Bevan Brittan has overhauled its management structure as chief executive Stuart Whitfield (pictured) takes on the newly-created role of senior partner with Andrew Manning stepping up to become CEO.
The changes, which were announced last week (20 August) will see Manning, Bevan Brittan's former chief operating officer, become responsible for both the strategic direction and day-to-day management of the firm in his new role as CEO.
He will split his time between the firms' three offices in Bristol, London and Birmingham.
Manning said: "We must deliver services to a high standard and in a profitable way that meets our clients' needs. My job is to ensure we support and encourage each member of the Bevan Brittan team to achieve this and to achieve their individual and combined objectives."
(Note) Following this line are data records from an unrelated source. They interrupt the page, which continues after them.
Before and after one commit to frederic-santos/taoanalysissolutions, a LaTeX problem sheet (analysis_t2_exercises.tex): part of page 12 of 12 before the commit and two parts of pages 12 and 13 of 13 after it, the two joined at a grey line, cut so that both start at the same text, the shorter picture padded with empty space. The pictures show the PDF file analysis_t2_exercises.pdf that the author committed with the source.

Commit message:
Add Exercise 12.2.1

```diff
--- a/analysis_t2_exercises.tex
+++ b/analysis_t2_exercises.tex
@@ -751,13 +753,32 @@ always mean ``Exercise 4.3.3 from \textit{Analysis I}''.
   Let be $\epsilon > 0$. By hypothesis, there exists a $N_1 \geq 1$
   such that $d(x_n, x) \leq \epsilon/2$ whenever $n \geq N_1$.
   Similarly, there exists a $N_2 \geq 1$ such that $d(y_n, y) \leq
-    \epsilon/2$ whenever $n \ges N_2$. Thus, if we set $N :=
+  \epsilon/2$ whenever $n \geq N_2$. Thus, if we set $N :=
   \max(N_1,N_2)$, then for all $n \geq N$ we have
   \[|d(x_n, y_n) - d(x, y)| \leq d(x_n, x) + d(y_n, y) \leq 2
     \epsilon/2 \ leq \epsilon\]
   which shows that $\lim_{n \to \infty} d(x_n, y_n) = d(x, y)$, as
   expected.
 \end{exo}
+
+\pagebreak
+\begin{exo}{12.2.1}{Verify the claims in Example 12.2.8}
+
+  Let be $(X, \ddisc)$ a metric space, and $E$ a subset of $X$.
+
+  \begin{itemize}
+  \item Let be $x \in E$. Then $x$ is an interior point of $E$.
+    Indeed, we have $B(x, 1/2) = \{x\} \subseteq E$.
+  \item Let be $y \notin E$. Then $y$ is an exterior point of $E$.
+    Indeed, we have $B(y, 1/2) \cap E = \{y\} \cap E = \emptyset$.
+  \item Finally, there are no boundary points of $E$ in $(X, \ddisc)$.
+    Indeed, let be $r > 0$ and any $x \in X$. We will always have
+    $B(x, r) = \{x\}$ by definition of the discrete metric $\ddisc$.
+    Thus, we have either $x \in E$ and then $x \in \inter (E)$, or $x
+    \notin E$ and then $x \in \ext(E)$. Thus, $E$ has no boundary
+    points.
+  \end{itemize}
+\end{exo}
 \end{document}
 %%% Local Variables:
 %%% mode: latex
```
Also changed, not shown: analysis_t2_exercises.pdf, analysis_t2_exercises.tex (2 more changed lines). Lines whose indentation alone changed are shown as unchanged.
The post of chief operating officer has now been scrapped.
Meanwhile, Whitfield has taken on the newly-created post of senior partner in a move that will see him take on an outward-facing, ambassadorial role for the firm. He has also taken on fee earning responsibilities in the commercial team.
The changes, which were reported in Legal Week last month, have also seen a change in the firm's corporate governance structure after reducing the firm's two management boards to one.
The 11-member board includes Manning, the finance, HR and commercial development directors, a non-executive director and three partners appointed by Manning - Julian Hoskins, David Widdowson and Adam Kendall, from the Bristol, London and Birmingham offices respectively.
In addition, a partner from each office will join the board following a partnership vote in September.
The changes, which follow a strategic review undertaken by Manning and commercial development director Sally Calverley last year, come as the firm aims to bolster profits.
Net profits at the firm dropped by 36.5% from £9.6m to £6.1m in 2007-08. The firm aims to increase profit next year to £8.5m. Profits per equity partner dropped to £184,000 from last year's figure of £234,000, even though the number of equity partners dropped from 41 to 33.
In May the firm announced a redundancy consultation which affected six fee earners and 24 support staff. The number was less than the original 40 that were expected to be cut.